After finishing his Symphony No. 3 "Symphony of Sorrowful Songs", but many years before it became successful Górecki started work on another piece, to celebrate the 900th anniversary of the martyrdom of the Bishop of Cracow, Stanislaw of Szczepanów. The commission for this composition came in 1977 from the Cardinal of Krakow Karol Wojtyla. On I 6th October the following year, Karol Wojtyla was elected Pope, and in June 1979, he returned on pilgrimage to Poland. During this pilgrimage this composition was performed in the presence of the Holy Father in Krakow.
While searching for a formula for his work, Góreeki turned to the Book of Psalms. He chose some verses which emphasize the theme of man's indefinite submission to the Will and Providence of God, ending with the words: "Blessed is the n whose hope is in the Lord".
Beatus vir - Psalm for baritone solo, mixed choir and orchestra was dedicated to the Holy Father John Paul II. The composer conducted its world premiere himself on 9th June 1979 with the Krakow Philharmonic Orchestra and Choir, and Jerzy Mechlifski as soloist. In Beatus vir Górecki remained faithful to the idea of "condensed" music: the simplest musical motifs, the simplest harmonic references and rhythms determine the course of the sonic narrative. It contains two "dominants" with symbolic meaning: they are preceded by words of pleading ("answer my prayer") and submission ("my destiny is in hands").
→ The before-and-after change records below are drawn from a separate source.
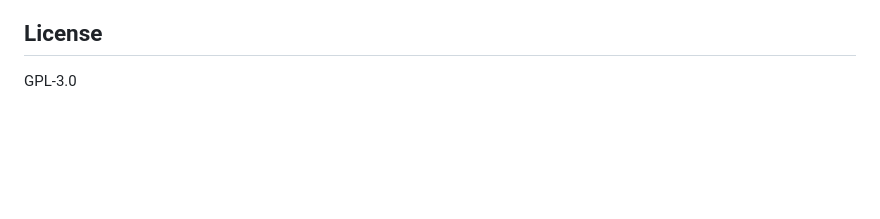
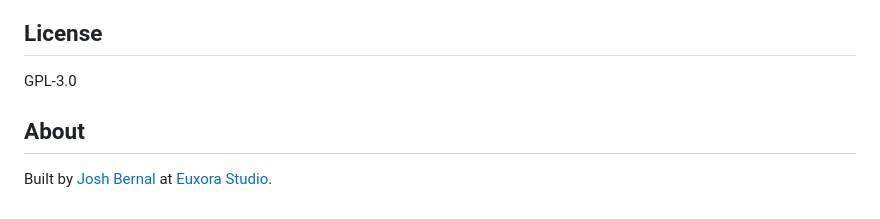
Before and after one commit to joshinyx/penciless, a Markdown page: README.md, the part around the change. GitHub-like rendering; blank space fills up the shorter version.

Commit message:
Add About section with author and studio links

```diff
--- a/README.md
+++ b/README.md
@@ -116,3 +116,7 @@ All shortcuts except the last three are configurable from the Settings window.
 ## License
 
 GPL-3.0
+
+## About
+
+Built by [Josh Bernal](https://joshiny.dev) at [Euxora Studio](https://euxora.net).
```
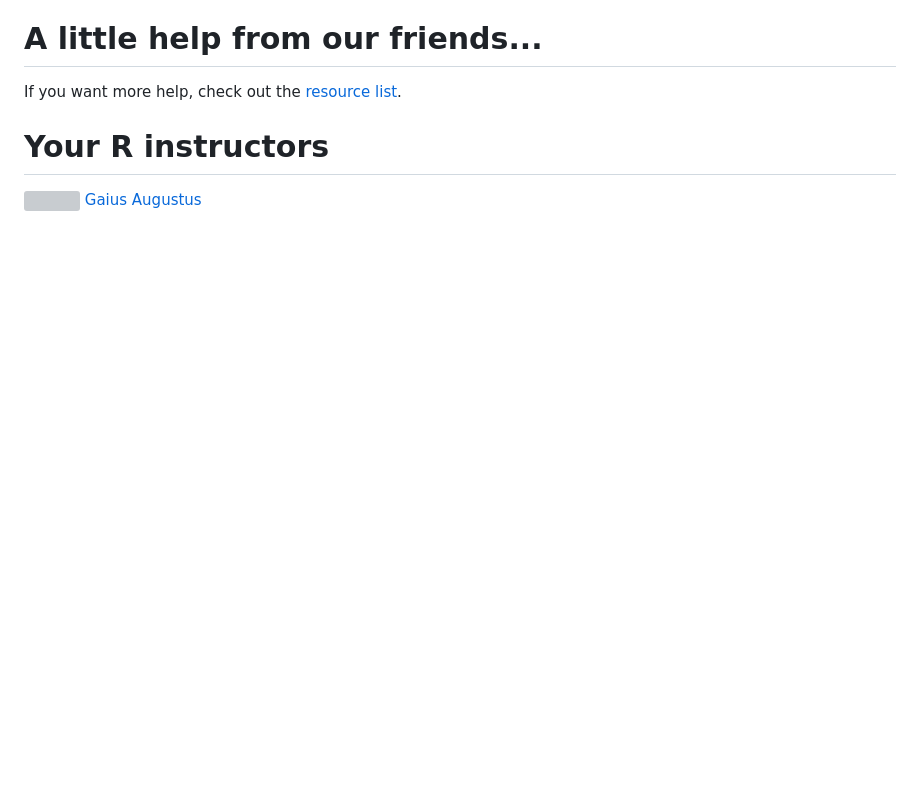
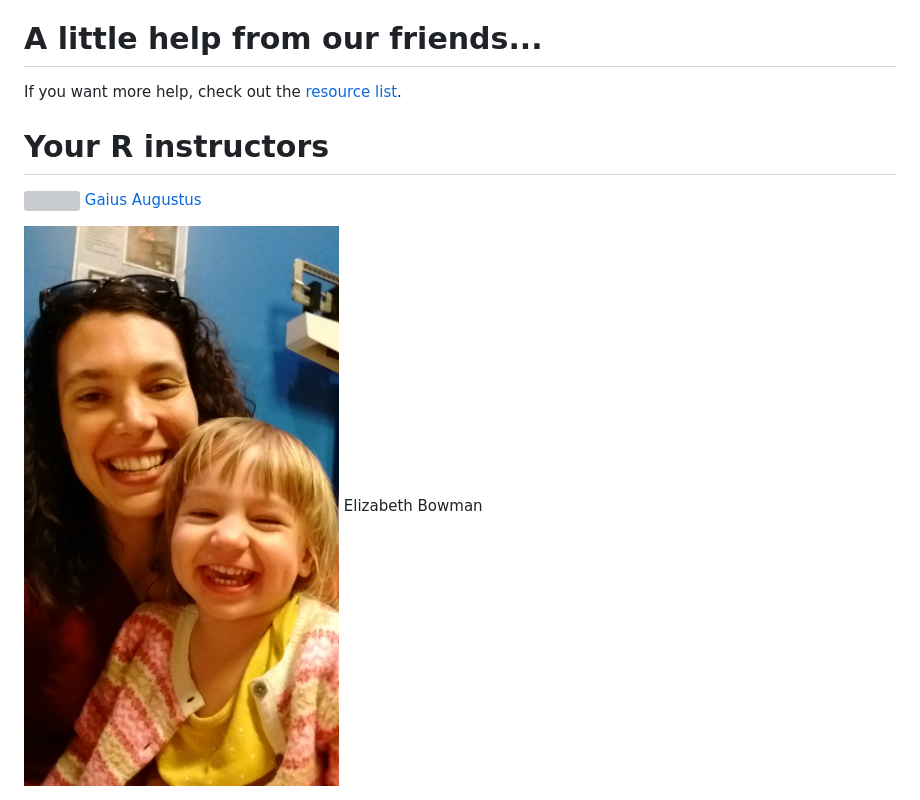
Before and after one commit to gaiusjaugustus/intro-r-20170825, a Markdown page: README.md, the part around the change. Drawn GitHub-style; pictures changed too: plots/liz.jpg (added); blank space fills up the shorter version; grey boxes are pictures that could not be loaded.

Commit message:
Added a photo of myself for the README file

```diff
--- a/README.md
+++ b/README.md
@@ -82,5 +82,5 @@ If you want more help, check out the [resource list](https://github.com/gaiusjau
 ![](plots/gaius.jpg)
 [Gaius Augustus](http://www.gaiusjaugustus.com)
 
-
+![](plots/liz.jpg)
 Elizabeth Bowman
```
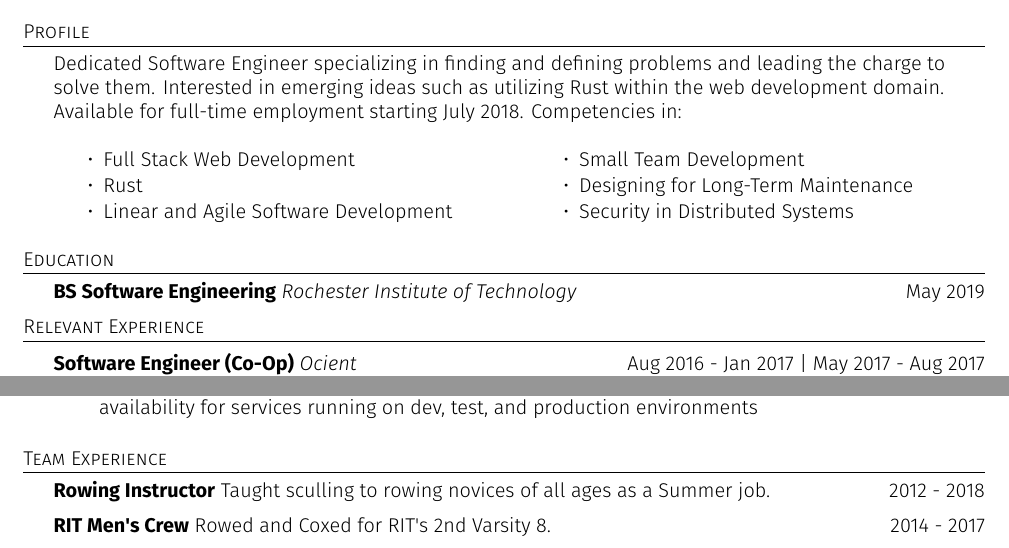
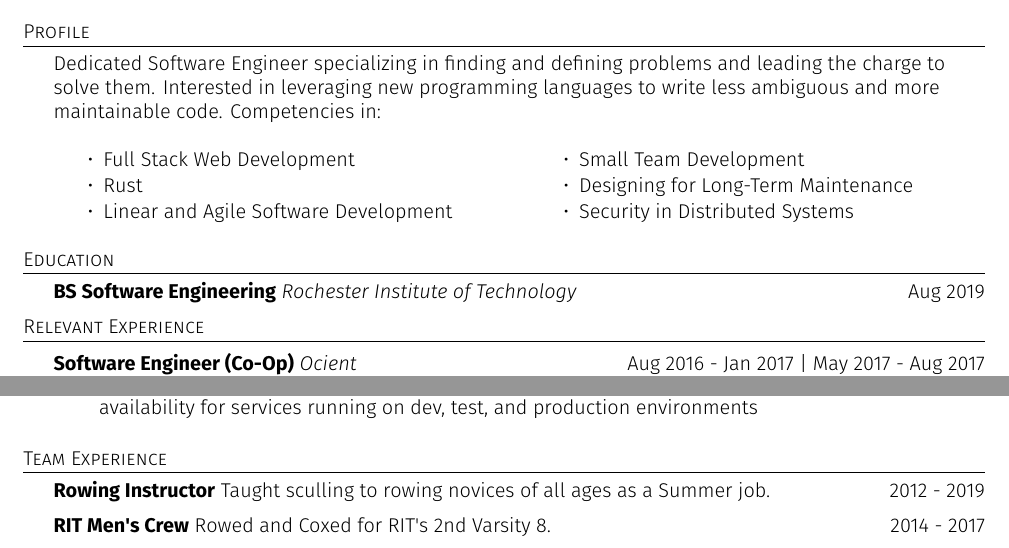
Before and after one commit to hgzimmerman/Resume, a LaTeX CV (resume.tex): two parts of the page, joined at a grey line, cut so that both start at the same text. Compiled offline with XeLaTeX.

Commit message:
made it less rust related; updated dates

```diff
--- a/resume.tex
+++ b/resume.tex
@@ -90,8 +90,8 @@
 %==== Profile ====%
 \header{Profile}
 Dedicated Software Engineer specializing in finding and defining problems and leading the charge to solve them.
-Interested in emerging ideas such as utilizing Rust within the web development domain.
-Available for full-time employment starting July 2018.
+%Interested in emerging ideas such as utilizing Rust within the web development domain.
+Interested in leveraging new programming languages to write less ambiguous and more maintainable code.
 Competencies in:
 
 \begin{multicols}{2}
@@ -108,7 +108,7 @@ Competencies in:
 
 %==== Education ====%
 \header{Education}
-    \textbf{BS Software Engineering} \textit{Rochester Institute of Technology}  \hfill  May 2019\\
+    \textbf{BS Software Engineering} \textit{Rochester Institute of Technology}  \hfill  Aug 2019\\
 \vspace{2mm}
 
 %==== Experience ====%
@@ -174,7 +174,7 @@ Various services for a product had poor reliability and poor visibility for dete
 
 \header{Team Experience}
 \textbf{Rowing Instructor}
-Taught sculling to rowing novices of all ages as a Summer job. \hfill 2012 - 2018\\
+Taught sculling to rowing novices of all ages as a Summer job. \hfill 2012 - 2019\\
 \vspace*{2mm}
 
 \textbf{RIT Men\textquotesingle{}s Crew}
```
Also changed, not shown: resume.pdf.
A characteristic of the work is that belts and glockenspiel can be heard only in these symbolic "dominant" moments. The first of the dominants refers to the person of John Paul II: a huge ostinato of two chords, played sixteen times, associated with the E flat major chord repeated ten times, symbolizing the day when the Cardinal was elevated to St Peter's. The second one consists of bells announcing the day and the month of the martyrdom of Bishop Stanislaw: eleven and four. This dominant outlines the end of the composition in C major which, poco piano, molto lento, ben sonoro and with dignity but without superfluous splendour, recalls nine centuries of Polish history.
Adapted from the translations by Alina and Andrew Garner
The soprano Zofia Kilanowicz was born in Poland, and trained as a singer at the Academy of Music in Kraków under Helena Lazarska. Awards include First Prize at the Karol Symanowski Competition (Poland, 1987), Second Prize at the Anton Dvorak Competition (Czechoslovakia, 1988), and the Elly Ameling Prize at the 's-Hertogenbosch Competition (Holland, 1988). She began her career at the Warsaw Chamber Opera (1989) in the Mozart rôles of Vitellia and Konstanze. In 1990 she made her debut at the Théâtre Royal de